d) Subjective elements may also have to be assessed in the context of the overall assessment of the circumstances, for example, whether possible and reasonable precautions were taken to avoid patent infringement, for example, by means of an appropriate so-called “freedom to operate analysis”.
e) The new provision now also expressly provides that, in addition to the interests of the infringed party and the infringer, the interests of third parties may also have to be taken into account when deciding whether the right to injunctive relief is to be limited by way of exception for reasons of proportionality. In this respect, however, it must be taken into account that the mere impairment of the interests of third parties is not sufficient to exclude the infringer’s right to injunctive relief. This is because (indirect) disadvantages for third parties are also a regular consequence of an injunction, which must generally be accepted in the case of a patent infringement. A limitation of the injunctive relief can therefore only be considered in cases where the impairment of fundamental rights of third parties clearly represents such a hardship for them that the unrestricted recognition of the exclusive right and the interests of the patent proprietor take a back seat by way of exception.
In addition, the procedural provisions for the protection of trade secrets from the Trade Secrets Protection Act are adopted for patent litigation, in which confidential technical information is often presented.
At the request of a party, the court can now classify disputed information as confidential in whole or in part. Such information must be treated confidentially by the parties to the proceedings and may not be used or disclosed by them outside of court proceedings. This also applies in principle after the conclusion of the judicial proceedings. Furthermore, the court is enabled to restrict access to documents or to the oral proceedings to a narrow circle of persons upon request.
The claim for damages for the patent proprietor now contains a compensation claim, which is intended to “adequately” compensate for the limitation of the injunctive relief. The patent infringer is thus threatened with more extensive compensation payments than merely in the amount of the actual licence fees.
If the claim for injunctive relief is exceptionally (partially) excluded due to disproportionality, the court now has the possibility to award the injured party appropriate compensation in money. In this way, the claim for compensation can – if a corresponding application is made – in appropriate cases already be determined in the same judgment in which the claim for injunctive relief is (partially) excluded. Furthermore, the principle of proportionality may in individual cases require that the right holder be awarded pecuniary compensation even in the case of a blameless patent infringement, where a claim for damages would have to be denied. If the court deems it necessary in an individual case to limit or temporarily exclude the right to injunctive relief, this does not lead to a legalisation of the patent infringement – unlike a compulsory licence under Section 24 Patent Act. Any claim for damages remains unaffected in this case. This also applies if the infringed party is entitled to compensation under the new Section 139 (1), fourth sentence, Patent Act. In this case, the infringed party can still assert a further claim for damages against the infringer by means of Section 139 (2) Patent Act.

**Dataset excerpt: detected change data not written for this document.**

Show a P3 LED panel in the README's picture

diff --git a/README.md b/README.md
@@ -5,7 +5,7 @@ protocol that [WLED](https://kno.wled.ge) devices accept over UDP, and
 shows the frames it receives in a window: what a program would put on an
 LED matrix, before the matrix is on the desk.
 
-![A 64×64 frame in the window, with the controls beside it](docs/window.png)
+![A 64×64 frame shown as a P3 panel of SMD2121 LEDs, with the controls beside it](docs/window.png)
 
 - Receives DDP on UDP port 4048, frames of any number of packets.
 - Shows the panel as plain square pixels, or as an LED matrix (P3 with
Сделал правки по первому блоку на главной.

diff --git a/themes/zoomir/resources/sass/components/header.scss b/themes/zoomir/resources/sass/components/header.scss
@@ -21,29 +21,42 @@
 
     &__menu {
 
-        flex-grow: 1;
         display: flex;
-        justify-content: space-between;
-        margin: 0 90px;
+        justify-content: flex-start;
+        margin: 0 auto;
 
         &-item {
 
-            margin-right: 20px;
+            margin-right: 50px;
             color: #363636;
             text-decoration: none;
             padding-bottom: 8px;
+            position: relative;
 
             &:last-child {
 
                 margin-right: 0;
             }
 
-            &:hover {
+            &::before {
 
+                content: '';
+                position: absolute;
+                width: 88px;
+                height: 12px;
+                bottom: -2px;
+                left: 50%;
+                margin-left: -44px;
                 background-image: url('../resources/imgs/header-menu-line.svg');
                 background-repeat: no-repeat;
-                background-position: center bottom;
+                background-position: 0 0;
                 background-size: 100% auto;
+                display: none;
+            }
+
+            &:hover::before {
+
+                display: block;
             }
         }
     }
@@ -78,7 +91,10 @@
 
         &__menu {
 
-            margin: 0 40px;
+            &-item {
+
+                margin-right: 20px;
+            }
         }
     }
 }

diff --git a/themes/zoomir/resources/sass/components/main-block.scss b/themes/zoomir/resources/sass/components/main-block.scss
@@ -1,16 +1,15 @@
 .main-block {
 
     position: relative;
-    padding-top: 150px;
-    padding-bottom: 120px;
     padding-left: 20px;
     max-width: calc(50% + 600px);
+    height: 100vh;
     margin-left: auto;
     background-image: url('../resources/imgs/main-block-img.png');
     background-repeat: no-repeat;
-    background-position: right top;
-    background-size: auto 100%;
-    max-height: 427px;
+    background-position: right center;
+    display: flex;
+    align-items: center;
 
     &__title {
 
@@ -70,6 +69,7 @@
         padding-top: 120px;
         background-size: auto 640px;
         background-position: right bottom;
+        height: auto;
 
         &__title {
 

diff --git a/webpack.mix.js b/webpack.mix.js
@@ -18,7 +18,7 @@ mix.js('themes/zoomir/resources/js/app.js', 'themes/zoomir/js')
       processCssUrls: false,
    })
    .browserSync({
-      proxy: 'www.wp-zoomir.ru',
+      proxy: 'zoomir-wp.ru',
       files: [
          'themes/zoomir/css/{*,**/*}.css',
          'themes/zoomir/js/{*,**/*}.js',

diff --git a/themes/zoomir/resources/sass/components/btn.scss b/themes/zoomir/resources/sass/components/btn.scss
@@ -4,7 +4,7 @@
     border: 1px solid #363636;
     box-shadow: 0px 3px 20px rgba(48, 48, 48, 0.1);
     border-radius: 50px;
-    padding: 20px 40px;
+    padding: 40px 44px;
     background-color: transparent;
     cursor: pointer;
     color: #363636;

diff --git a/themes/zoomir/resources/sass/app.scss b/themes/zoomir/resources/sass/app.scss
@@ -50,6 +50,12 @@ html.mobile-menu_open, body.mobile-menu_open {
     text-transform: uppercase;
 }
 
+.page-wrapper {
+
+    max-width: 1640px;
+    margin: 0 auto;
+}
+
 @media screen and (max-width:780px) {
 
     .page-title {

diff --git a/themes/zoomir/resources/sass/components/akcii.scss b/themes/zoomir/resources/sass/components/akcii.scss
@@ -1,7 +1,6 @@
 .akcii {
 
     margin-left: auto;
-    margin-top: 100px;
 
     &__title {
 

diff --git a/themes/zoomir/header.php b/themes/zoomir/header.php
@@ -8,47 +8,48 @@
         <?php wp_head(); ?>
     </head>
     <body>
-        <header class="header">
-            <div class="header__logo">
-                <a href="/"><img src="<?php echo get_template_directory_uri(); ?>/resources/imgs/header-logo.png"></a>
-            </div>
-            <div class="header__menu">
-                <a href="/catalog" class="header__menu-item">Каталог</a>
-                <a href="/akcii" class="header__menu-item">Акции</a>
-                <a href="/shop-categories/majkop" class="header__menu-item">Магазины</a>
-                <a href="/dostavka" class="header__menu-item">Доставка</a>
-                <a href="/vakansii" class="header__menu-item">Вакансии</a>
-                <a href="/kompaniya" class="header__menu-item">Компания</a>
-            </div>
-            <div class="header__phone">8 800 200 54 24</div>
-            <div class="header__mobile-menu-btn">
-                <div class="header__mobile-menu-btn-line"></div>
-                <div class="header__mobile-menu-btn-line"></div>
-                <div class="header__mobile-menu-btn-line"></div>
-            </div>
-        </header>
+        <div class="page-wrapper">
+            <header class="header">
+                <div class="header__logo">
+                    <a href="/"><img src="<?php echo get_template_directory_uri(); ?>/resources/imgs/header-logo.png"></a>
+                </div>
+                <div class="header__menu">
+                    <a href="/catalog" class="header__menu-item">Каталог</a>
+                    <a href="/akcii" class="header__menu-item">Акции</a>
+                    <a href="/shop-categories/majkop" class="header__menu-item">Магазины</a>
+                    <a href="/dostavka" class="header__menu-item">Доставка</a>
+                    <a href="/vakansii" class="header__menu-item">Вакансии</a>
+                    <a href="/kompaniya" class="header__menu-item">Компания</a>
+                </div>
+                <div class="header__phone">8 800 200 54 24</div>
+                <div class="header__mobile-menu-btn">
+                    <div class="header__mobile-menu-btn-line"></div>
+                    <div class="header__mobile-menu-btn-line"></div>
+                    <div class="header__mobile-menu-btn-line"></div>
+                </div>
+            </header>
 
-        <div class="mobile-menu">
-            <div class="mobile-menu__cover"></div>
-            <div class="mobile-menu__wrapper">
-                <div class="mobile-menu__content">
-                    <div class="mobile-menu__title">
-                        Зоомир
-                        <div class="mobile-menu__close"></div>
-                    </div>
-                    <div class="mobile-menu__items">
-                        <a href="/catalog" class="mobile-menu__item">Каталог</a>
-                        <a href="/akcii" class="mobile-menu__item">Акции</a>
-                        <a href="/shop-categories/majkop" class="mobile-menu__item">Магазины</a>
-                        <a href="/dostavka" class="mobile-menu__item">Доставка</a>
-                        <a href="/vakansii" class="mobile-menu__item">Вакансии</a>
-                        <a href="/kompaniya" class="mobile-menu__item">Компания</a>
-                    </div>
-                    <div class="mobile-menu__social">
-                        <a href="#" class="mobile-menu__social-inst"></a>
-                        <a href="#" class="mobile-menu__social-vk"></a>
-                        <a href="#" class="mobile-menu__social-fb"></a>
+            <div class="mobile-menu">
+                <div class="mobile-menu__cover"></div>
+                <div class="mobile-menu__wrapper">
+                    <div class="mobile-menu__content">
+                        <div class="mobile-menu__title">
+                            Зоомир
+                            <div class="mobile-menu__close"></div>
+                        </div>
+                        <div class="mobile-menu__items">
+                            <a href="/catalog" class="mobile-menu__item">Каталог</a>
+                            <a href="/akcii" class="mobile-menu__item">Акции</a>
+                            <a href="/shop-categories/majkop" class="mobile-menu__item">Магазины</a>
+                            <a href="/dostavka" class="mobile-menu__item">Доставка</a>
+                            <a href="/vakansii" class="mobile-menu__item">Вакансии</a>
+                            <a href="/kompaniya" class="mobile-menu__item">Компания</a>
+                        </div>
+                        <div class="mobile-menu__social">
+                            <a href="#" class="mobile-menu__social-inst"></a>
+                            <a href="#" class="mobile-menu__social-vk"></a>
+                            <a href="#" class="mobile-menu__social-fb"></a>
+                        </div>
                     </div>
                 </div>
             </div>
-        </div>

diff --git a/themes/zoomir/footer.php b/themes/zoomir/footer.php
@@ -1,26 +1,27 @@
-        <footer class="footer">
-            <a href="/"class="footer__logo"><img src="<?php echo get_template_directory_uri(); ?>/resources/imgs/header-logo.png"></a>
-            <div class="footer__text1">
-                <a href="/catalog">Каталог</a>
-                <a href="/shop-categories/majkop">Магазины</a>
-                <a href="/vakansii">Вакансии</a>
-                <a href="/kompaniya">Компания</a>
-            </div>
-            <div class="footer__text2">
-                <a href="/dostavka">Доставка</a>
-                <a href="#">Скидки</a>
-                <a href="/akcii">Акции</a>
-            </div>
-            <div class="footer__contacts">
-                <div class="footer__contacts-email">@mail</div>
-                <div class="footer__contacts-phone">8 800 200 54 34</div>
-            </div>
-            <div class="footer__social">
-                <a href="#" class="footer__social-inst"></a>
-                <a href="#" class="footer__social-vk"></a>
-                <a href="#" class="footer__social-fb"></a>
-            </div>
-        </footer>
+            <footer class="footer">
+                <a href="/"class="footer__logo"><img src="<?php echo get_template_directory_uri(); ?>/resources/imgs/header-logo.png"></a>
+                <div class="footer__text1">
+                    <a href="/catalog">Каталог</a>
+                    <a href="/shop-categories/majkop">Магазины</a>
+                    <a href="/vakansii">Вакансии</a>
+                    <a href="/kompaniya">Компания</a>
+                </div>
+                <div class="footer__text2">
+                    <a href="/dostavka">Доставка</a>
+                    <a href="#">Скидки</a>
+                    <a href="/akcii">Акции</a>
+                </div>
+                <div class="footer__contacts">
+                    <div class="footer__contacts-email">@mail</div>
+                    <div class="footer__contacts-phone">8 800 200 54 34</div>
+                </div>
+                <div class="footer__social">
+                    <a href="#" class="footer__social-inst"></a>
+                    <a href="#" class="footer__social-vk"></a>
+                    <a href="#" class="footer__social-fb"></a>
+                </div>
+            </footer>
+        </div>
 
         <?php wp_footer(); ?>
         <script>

This publication is a general summary of the law. It should not replace legal advice tailored to your specific circumstances.
© Withers & Rogers LLP July 2021